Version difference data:
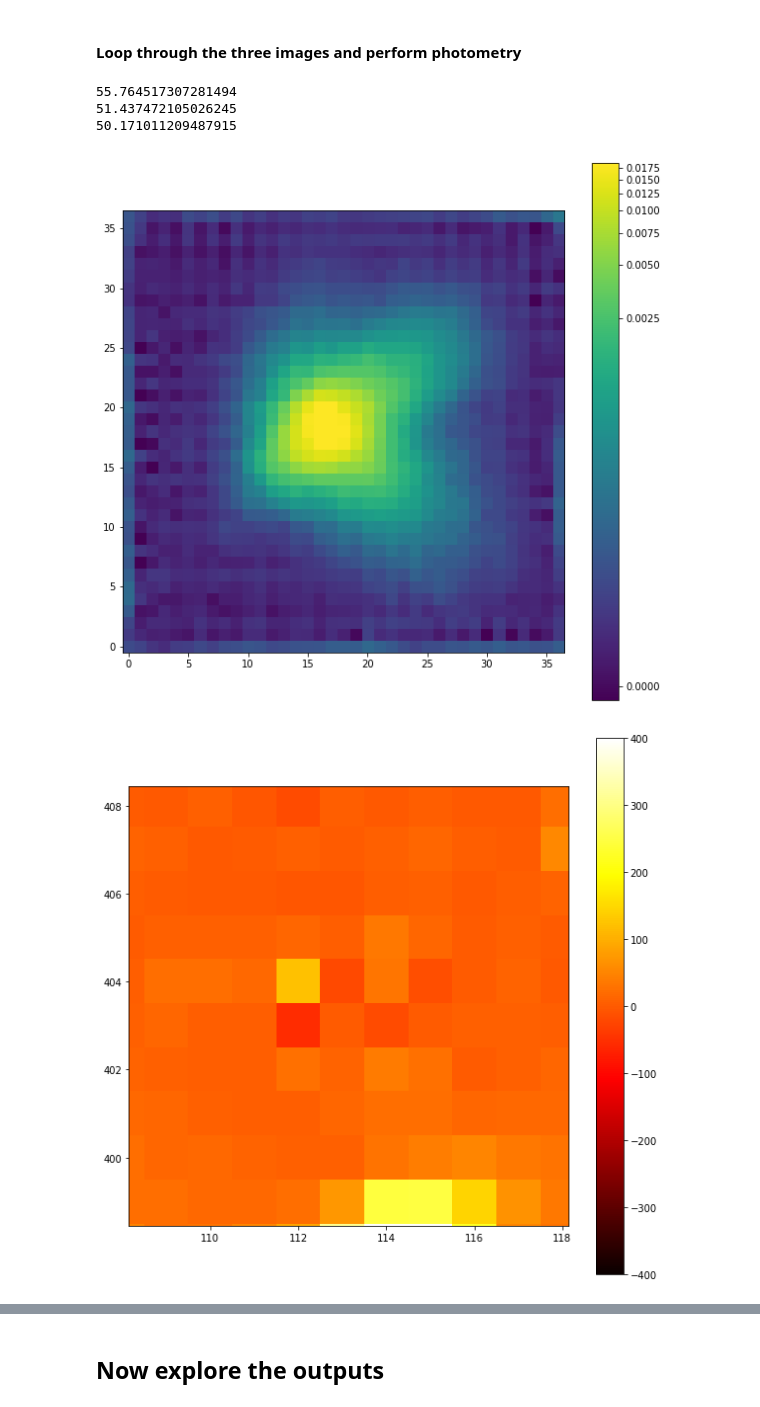
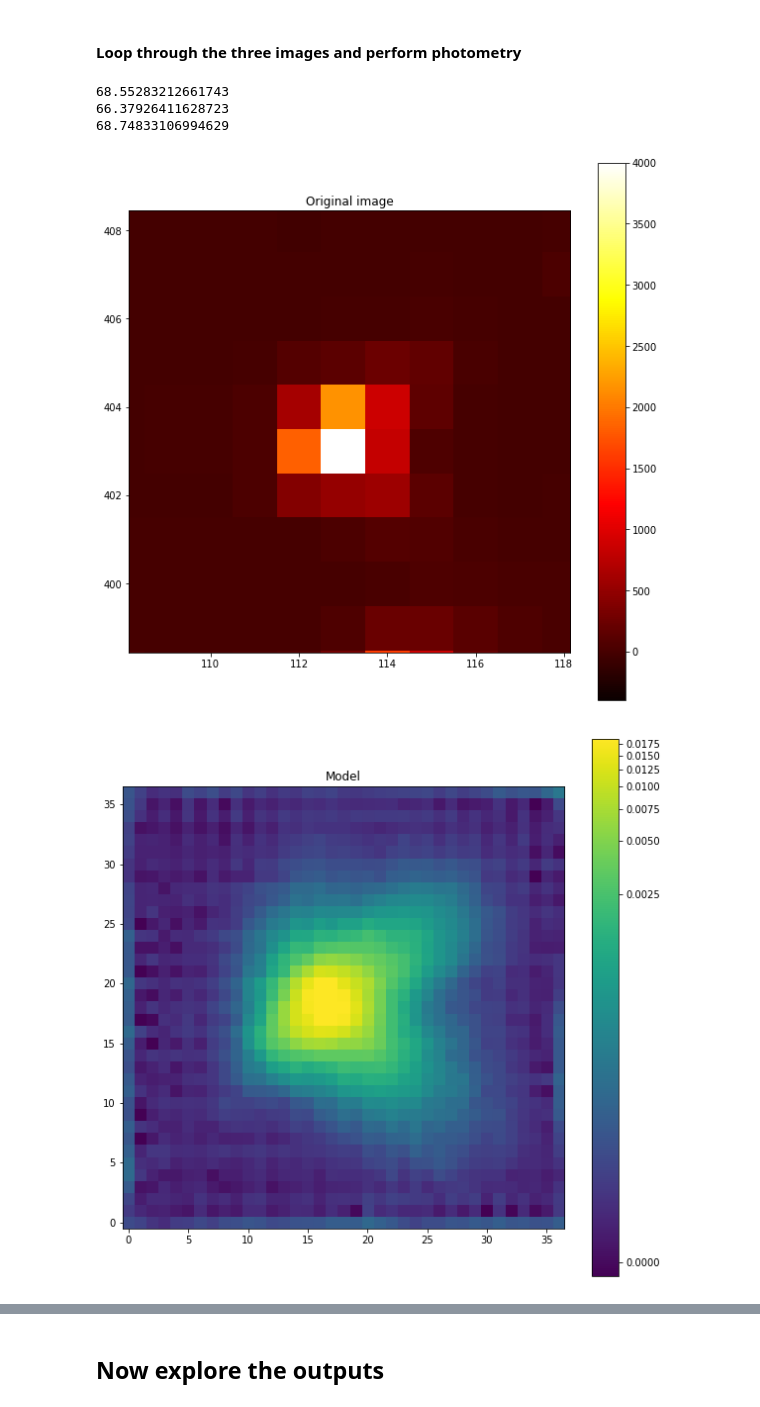
Before and after one commit to sowmyaT02/m35_psf, a Jupyter notebook: m35 PSF Photometry with Large Flux Change.ipynb, the cells around one changed output, grey strips where cells are left out. Saved outputs shown, nothing was run; the diff lists cells and outputs as text; code cells hidden in the pictures.

Commit message:
Added more plots to the notebook

```diff
--- a/m35 PSF Photometry with Large Flux Change.ipynb
+++ b/m35 PSF Photometry with Large Flux Change.ipynb
@@ -68,0 +84,8 @@ flux = flux[starstouse]
+# %%
+image = fits.getdata(filelist[0])
+header = fits.getheader(filelist[0])
+wcs_transform = wcs.WCS(header)
+c = wcs_transform.wcs_world2pix(np.asarray([ra,dec]).T, 0)
+plt.figure(figsize=(24, 18))
+plt.imshow(image, cmap='hot', vmin = -100, vmax = 10000, interpolation='None', origin='lower')
+plt.plot(c.T[0], c.T[1], marker="o", markersize = 10, markerfacecolor='None', markeredgecolor='cyan', linestyle='None')
@@ -117,12 +129,21 @@ while counter<3:
     epsf_builder = EPSFBuilder(oversampling =oversample, recentering_boxsize = 1, recentering_maxiters = 1,maxiters =10, progress_bar = False)
     epsf, fitted_stars = epsf_builder(stars)
 
+    #plot the original image
+    plt.figure(figsize=(10, 10))
+    plt.imshow(data, cmap='hot', vmin = -400, vmax = 4000, interpolation='None', origin='lower')
+    plt.xlim(xstar1 - 5, xstar1+5)
+    plt.ylim(ystar1 - 5,ystar1+5)
+    plt.colorbar()
+    plt.title('Original image')
+
     norm = simple_norm(epsf.data, 'log', percent = 99.)
 
     #plot the models
     plt.figure(figsize=(10, 10))
     plt.imshow(epsf.data, norm = norm, origin = 'lower', cmap = 'viridis')
     plt.colorbar()
+    plt.title('Model')
 
     bkgrms = MADStdBackgroundRMS()
     std = bkgrms(data)
@@ -138,35 +159,36 @@ while counter<3:
     epsf.y_0.fixed = False
     posStar1 = Table(names = ['x_0', 'y_0'], data = [[xstar1], [ystar1]])
 
     photometry = BasicPSFPhotometry(group_maker = daogroup, bkg_estimator = mmm_bkg, psf_model = psf_model,
                                fitter = fitter, fitshape = (7, 7), aperture_radius = 3)
     result_tab_star1 = photometry(image = data, init_guesses = posStar1)
     residual_image_star1 = photometry.get_residual_image()
     fluxes = np.append(fluxes, result_tab_star1['flux_fit'])
     uncertainties = np.append(uncertainties, result_tab_star1['flux_unc'])
 
     #perform aperture photometry on the residuals to account for what the model missed
     position = [( result_tab_star1['x_fit']), ( result_tab_star1['y_fit'])]
     aperture = CircularAperture(position, r = 3.)
     phot_table = aperture_photometry(data, aperture)
     aperture_fluxes = np.append(aperture_fluxes, phot_table['aperture_sum'])
     residual_phot_table = aperture_photometry(residual_image_star1, aperture)
     residual_fluxes = np.append(residual_fluxes, residual_phot_table['aperture_sum'])
 
     #plot the residual images
     plt.figure(figsize=(10, 10))
     plt.imshow(residual_image_star1, cmap='hot', vmin = -400, vmax = 400, interpolation='None', origin='lower')
     plt.xlim(xstar1 - 5, xstar1+5)
     plt.ylim(ystar1 - 5,ystar1+5)
     plt.colorbar()
+    plt.title('Residual image')
 
     #see how long each iteration takes
     end = time.time()
     print(end - start)
     counter = counter+1
 # %% [output]
-55.764517307281494
-51.437472105026245
-50.171011209487915
+68.55283212661743
+66.37926411628723
+68.74833106994629
-[figure, old version]
+[figure, new version]
-[figure, old version]
+[figure, new version]
```
Also changed, not shown: parts of 5 cells of this notebook.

[EXERCISE]:
Once you find the string "lower" in a line of the records, copy that line.

[OUTPUT BELOW]:
+plt.imshow(image, cmap='hot', vmin = -100, vmax = 10000, interpolation='None', origin='lower')
+    plt.imshow(data, cmap='hot', vmin = -400, vmax = 4000, interpolation='None', origin='lower')
     plt.imshow(epsf.data, norm = norm, origin = 'lower', cmap = 'viridis')
     plt.imshow(residual_image_star1, cmap='hot', vmin = -400, vmax = 400, interpolation='None', origin='lower')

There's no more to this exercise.